linked to straight through processing, online valuations and information
services. Over time, this should provide IFAs with greatly improved
services at much reduced costs. These are benefits that can be passed on to
an IFA's clients through the adviser's own website.
Autif and the major investment houses see EMX as crucial to improving
service to IFAs and lowering costs. This is why the industry has been so
determined to control this development so that sufficient investment is
made and the industry keeps control of standards. In short, we believe with
EMX, the internet will assume the same importance to advisers as the phone.
You cannot imagine doing without it but it will not change the fact
individual advice is the core of the business.
But although supermarkets may not fundamentally reshape the adviser
market, we believe they will have an impact both on the discount broker
sector and the direct market. Indeed, in most ways, financial supermarkets
are just discount brokers with much better administration. Schwab, the
giant among US supermarkets, started life as a discount broker.
What has happened in the US is the emergence of an oligopoly dominated by
Schwab and Fidelity with a handful of smaller competitors. Because of the
greater costs of administration and marketing and the need to squeeze
profit out of low margins and high volumes, the costs of entry are high. In
the UK, a discount broker could get by with little more than a telephone, a
garage and an advertisement in the Daily Telegraph.
With a market dominated by fewer bigger players, brand becomes more
dominant. Investors regard themselves as a client of the supermarket rather
than the fund manager. This threatens not only small discount brokers, it
also weakens the direct marketing channel for fund managers. Why buy direct
from Jupiter or Threadneedle if you can buy cheaper through a supermarket
and get much better service with all your investments valued on one site?
Thus, more of the market may become intermediated, with a few bigger, well-
capitalised firms with well-known brands dominating the execution-only
If the costs of paying additional commissions on the business of the
self-directed investor will cause some pain to fund managers with loaded
funds, it also poses a problem for no-load funds. In the US, Vanguard,
which is famous for having the industry's lowest costs, is not available
through the financial supermarkets. It does not have the margins to share.
Similarly, Legal & General and Virgin are not available through Egg or
Barclays despite their appeal to the cost-conscious self-directed investor.
They do not have the margin to pay for the extra services that a financial
One issue that we believe will be crucial for fund managers is that they
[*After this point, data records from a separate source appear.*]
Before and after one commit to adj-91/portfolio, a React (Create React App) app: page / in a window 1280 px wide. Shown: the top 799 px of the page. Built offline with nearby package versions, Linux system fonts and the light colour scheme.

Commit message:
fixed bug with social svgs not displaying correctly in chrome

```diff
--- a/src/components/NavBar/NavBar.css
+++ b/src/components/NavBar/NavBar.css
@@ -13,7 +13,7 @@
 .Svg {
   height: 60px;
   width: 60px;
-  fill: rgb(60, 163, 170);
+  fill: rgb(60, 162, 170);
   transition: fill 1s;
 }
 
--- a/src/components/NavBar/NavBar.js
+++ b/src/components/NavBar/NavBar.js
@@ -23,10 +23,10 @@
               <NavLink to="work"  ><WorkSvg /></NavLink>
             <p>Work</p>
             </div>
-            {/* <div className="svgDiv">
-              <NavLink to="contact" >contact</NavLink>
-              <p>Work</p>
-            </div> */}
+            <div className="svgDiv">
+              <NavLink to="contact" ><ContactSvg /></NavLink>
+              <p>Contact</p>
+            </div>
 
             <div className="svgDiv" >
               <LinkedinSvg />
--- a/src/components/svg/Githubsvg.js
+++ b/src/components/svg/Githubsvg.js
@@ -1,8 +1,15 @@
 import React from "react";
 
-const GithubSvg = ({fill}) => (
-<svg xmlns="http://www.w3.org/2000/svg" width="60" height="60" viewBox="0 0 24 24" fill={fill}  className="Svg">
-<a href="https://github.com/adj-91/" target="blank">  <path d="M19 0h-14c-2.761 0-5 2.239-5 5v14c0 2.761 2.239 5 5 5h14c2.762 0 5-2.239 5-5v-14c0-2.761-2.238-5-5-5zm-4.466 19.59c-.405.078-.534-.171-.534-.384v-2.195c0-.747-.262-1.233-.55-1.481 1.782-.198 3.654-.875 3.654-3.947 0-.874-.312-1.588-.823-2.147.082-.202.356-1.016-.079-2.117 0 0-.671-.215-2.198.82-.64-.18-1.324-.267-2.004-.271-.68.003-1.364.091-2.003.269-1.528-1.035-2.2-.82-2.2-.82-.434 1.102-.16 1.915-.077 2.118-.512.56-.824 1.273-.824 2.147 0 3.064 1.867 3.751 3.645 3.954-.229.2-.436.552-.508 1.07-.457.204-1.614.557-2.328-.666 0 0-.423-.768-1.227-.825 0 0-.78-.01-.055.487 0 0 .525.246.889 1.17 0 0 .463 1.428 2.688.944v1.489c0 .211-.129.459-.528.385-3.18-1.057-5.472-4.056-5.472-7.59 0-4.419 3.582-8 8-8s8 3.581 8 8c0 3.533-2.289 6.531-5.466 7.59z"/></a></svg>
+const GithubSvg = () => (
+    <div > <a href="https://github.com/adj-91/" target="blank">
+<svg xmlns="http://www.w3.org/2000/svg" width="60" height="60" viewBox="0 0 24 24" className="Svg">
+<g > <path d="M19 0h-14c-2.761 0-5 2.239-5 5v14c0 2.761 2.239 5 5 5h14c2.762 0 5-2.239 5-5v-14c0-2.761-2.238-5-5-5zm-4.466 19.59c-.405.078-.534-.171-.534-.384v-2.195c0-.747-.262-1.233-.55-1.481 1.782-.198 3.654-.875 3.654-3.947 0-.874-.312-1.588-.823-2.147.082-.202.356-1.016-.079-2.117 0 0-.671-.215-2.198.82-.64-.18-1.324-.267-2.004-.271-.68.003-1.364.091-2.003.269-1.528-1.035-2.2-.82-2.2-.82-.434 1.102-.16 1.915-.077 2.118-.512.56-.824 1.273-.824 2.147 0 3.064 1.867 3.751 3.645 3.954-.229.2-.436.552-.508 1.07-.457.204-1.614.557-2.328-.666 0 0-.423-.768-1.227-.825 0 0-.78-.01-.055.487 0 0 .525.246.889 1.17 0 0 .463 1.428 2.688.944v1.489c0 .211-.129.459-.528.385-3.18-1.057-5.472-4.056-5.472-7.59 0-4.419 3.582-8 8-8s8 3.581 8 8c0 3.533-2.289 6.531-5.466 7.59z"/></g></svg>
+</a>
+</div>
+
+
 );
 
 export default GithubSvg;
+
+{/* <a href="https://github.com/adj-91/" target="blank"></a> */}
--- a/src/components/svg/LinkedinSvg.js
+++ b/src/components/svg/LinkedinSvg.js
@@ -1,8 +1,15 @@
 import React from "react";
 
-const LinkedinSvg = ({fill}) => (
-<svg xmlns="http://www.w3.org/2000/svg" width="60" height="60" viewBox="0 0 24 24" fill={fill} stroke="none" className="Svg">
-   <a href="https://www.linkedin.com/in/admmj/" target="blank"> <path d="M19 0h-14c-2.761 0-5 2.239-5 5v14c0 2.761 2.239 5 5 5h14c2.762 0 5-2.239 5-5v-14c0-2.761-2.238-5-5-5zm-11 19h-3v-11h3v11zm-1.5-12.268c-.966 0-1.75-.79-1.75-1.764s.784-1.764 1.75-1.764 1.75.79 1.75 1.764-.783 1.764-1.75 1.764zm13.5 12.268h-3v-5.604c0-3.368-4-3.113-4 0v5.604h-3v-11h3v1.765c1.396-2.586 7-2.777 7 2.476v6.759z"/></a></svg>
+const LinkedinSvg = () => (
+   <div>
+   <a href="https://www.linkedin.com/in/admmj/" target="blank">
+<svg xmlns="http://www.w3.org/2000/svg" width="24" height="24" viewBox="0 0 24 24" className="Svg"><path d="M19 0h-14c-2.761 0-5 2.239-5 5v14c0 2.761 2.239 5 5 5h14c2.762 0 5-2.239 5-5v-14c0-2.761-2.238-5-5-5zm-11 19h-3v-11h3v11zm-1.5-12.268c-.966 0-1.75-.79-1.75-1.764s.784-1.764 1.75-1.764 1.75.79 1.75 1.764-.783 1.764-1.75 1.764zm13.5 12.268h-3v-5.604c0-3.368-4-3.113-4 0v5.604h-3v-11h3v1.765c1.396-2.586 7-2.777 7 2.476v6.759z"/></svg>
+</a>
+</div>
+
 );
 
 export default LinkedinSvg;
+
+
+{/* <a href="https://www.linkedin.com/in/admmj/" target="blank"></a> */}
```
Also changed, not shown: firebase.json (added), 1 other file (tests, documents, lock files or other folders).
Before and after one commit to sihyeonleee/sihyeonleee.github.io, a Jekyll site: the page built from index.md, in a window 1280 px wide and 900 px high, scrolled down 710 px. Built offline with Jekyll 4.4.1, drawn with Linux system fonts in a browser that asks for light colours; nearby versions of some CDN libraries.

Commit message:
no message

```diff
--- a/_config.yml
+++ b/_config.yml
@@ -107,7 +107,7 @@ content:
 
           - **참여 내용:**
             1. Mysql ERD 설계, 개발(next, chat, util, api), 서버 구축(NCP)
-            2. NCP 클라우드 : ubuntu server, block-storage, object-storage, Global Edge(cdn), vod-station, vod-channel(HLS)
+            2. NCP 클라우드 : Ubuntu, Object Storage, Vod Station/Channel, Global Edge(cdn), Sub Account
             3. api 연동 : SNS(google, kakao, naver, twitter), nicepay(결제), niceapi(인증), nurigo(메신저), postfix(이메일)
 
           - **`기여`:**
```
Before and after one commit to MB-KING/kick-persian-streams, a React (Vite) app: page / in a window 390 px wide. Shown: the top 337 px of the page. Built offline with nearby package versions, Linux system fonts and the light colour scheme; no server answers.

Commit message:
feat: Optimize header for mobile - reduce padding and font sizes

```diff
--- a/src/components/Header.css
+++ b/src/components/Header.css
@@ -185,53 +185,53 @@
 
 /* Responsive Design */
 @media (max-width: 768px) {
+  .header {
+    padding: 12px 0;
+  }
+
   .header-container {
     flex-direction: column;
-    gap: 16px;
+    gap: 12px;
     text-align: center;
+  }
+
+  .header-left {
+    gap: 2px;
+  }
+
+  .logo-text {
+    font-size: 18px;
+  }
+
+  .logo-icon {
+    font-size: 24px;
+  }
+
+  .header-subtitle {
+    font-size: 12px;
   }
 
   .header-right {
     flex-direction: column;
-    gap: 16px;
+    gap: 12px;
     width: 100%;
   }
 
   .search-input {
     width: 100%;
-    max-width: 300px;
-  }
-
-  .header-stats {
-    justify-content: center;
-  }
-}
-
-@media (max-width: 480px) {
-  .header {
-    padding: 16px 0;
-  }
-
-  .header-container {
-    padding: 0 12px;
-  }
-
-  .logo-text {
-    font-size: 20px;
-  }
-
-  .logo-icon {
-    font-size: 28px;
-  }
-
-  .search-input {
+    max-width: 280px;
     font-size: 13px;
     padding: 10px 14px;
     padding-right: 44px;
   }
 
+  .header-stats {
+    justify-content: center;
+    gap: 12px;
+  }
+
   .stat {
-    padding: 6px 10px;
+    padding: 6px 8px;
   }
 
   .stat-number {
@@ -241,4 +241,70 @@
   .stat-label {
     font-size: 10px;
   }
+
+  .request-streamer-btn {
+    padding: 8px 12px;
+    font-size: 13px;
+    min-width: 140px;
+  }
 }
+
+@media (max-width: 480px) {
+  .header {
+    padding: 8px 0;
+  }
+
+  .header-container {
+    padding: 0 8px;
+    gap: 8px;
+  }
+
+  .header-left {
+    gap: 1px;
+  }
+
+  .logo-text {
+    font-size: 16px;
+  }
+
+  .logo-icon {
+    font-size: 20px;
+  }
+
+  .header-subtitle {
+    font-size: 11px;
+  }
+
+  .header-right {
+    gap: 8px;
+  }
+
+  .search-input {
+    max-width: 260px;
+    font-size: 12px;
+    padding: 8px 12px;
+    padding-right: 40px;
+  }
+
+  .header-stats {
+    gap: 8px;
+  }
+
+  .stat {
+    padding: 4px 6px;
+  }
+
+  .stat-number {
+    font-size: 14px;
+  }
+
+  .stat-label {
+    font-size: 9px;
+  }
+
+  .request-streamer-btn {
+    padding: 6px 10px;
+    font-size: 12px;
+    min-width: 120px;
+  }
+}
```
must be careful to maintain equal pricing between distribution channels.
Some supermarkets may try to get managers to discount their entire
front-end load – effectively paying differential commission for the promise
of volume execution-only business. We believe this would cause the advisory
sector to labour under too great a disadvantage and, at least as far as
Threadneedle goes, we will resist this.
So, in conclusion, the rise of financial supermarkets will change the
market by providing superior levels of service to self-directed investors.
This service will be paid for by fund managers having to pay commission on
a growing portion of their business and by the weaker execution-only
brokers going out of business. For the stronger discount firms, this is an
opportunity. We do not believe financial supermarkets are a significant
threat to advice-based intermediaries any more than discount brokers have
been. The challenge is for the industry to make sure EMX is developed
effectively to provide lower costs and better service so IFAs can pass this
on to their clients.
I was re-reading Charles Mackay's Extraordinary Popular Delusions and the